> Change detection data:
== Segment start ==

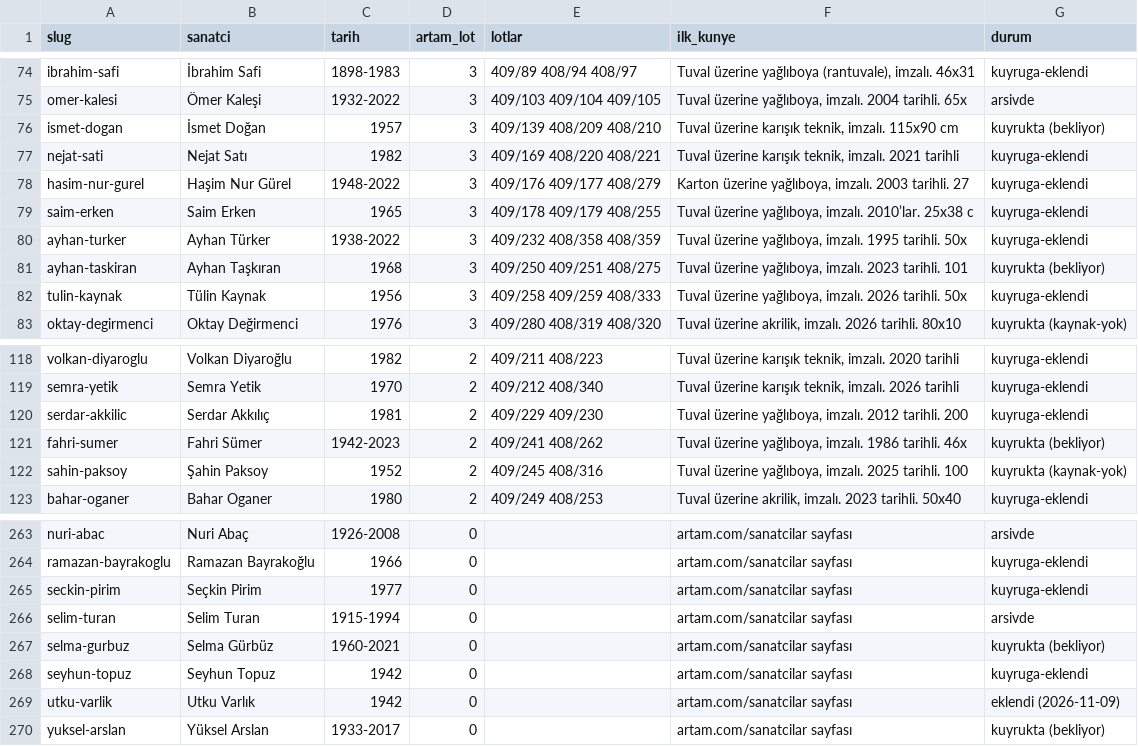
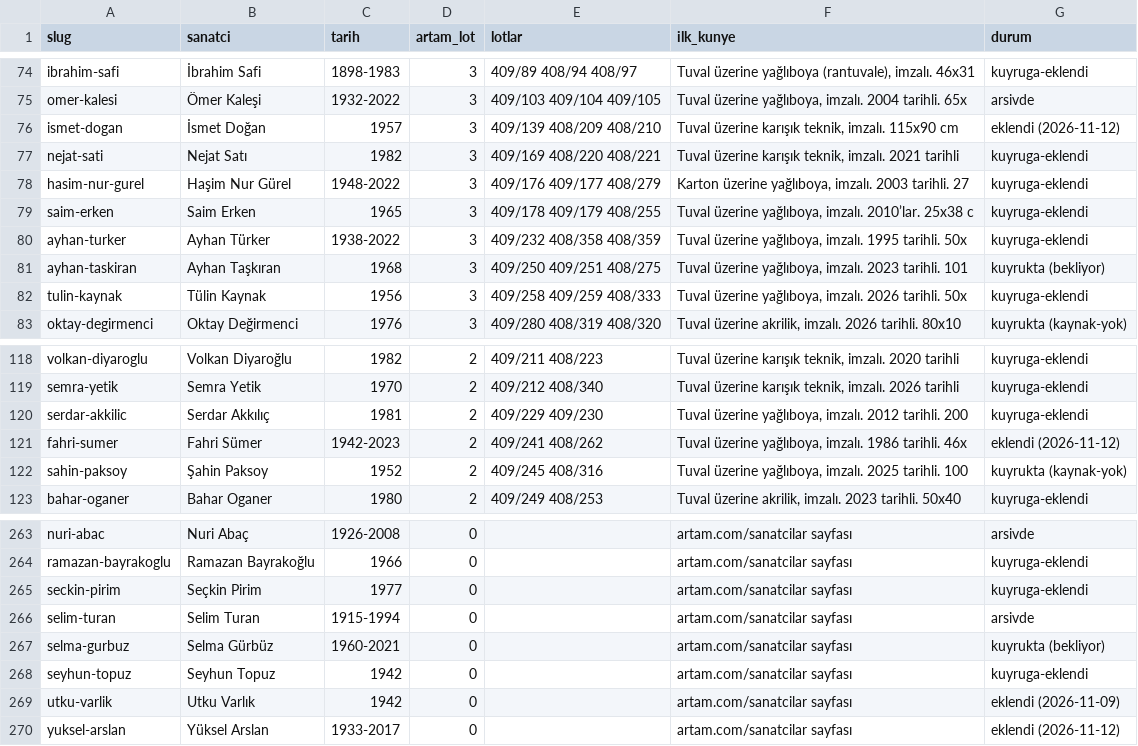
Before and after one commit to occiftci-ux/artvela-site, a CSV file: arastirma/artam-sanatcilar.csv, drawn as a sheet; only a part is shown, gaps mark what is left out.

```diff
--- a/arastirma/artam-sanatcilar.csv
+++ b/arastirma/artam-sanatcilar.csv
@@ -75,3 +75,3 @@ ibrahim-safi,İbrahim Safi,1898-1983,3,409/89 408/94 408/97,"Tuval üzerine yağ
 omer-kalesi,Ömer Kaleşi,1932-2022,3,409/103 409/104 409/105,"Tuval üzerine yağlıboya, imzalı. 2004 tarihli. 65x",arsivde
-ismet-dogan,İsmet Doğan,1957,3,409/139 408/209 408/210,"Tuval üzerine karışık teknik, imzalı. 115x90 cm",kuyrukta (bekliyor)
+ismet-dogan,İsmet Doğan,1957,3,409/139 408/209 408/210,"Tuval üzerine karışık teknik, imzalı. 115x90 cm",eklendi (2026-11-12)
 nejat-sati,Nejat Satı,1982,3,409/169 408/220 408/221,"Tuval üzerine karışık teknik, imzalı. 2021 tarihli",kuyruga-eklendi
@@ -120,3 +120,3 @@ semra-yetik,Semra Yetik,1970,2,409/212 408/340,"Tuval üzerine karışık teknik
 serdar-akkilic,Serdar Akkılıç,1981,2,409/229 409/230,"Tuval üzerine yağlıboya, imzalı. 2012 tarihli. 200",kuyruga-eklendi
-fahri-sumer,Fahri Sümer,1942-2023,2,409/241 408/262,"Tuval üzerine yağlıboya, imzalı. 1986 tarihli. 46x",kuyrukta (bekliyor)
+fahri-sumer,Fahri Sümer,1942-2023,2,409/241 408/262,"Tuval üzerine yağlıboya, imzalı. 1986 tarihli. 46x",eklendi (2026-11-12)
 sahin-paksoy,Şahin Paksoy,1952,2,409/245 408/316,"Tuval üzerine yağlıboya, imzalı. 2025 tarihli. 100",kuyrukta (kaynak-yok)
@@ -269,2 +269,2 @@ seyhun-topuz,Seyhun Topuz,1942,0,,artam.com/sanatcilar sayfası,kuyruga-eklendi
 utku-varlik,Utku Varlık,1942,0,,artam.com/sanatcilar sayfası,eklendi (2026-11-09)
-yuksel-arslan,Yüksel Arslan,1933-2017,0,,artam.com/sanatcilar sayfası,kuyrukta (bekliyor)
+yuksel-arslan,Yüksel Arslan,1933-2017,0,,artam.com/sanatcilar sayfası,eklendi (2026-11-12)
```
Also changed, not shown: arastirma/kuyruk.csv, arastirma/sanatcilar.csv, 6 other files.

== Segment end ==

> What the task asks:
Among the records above, how many lines carry the string "Doğan"? Reply with the number alone.

> Output:
2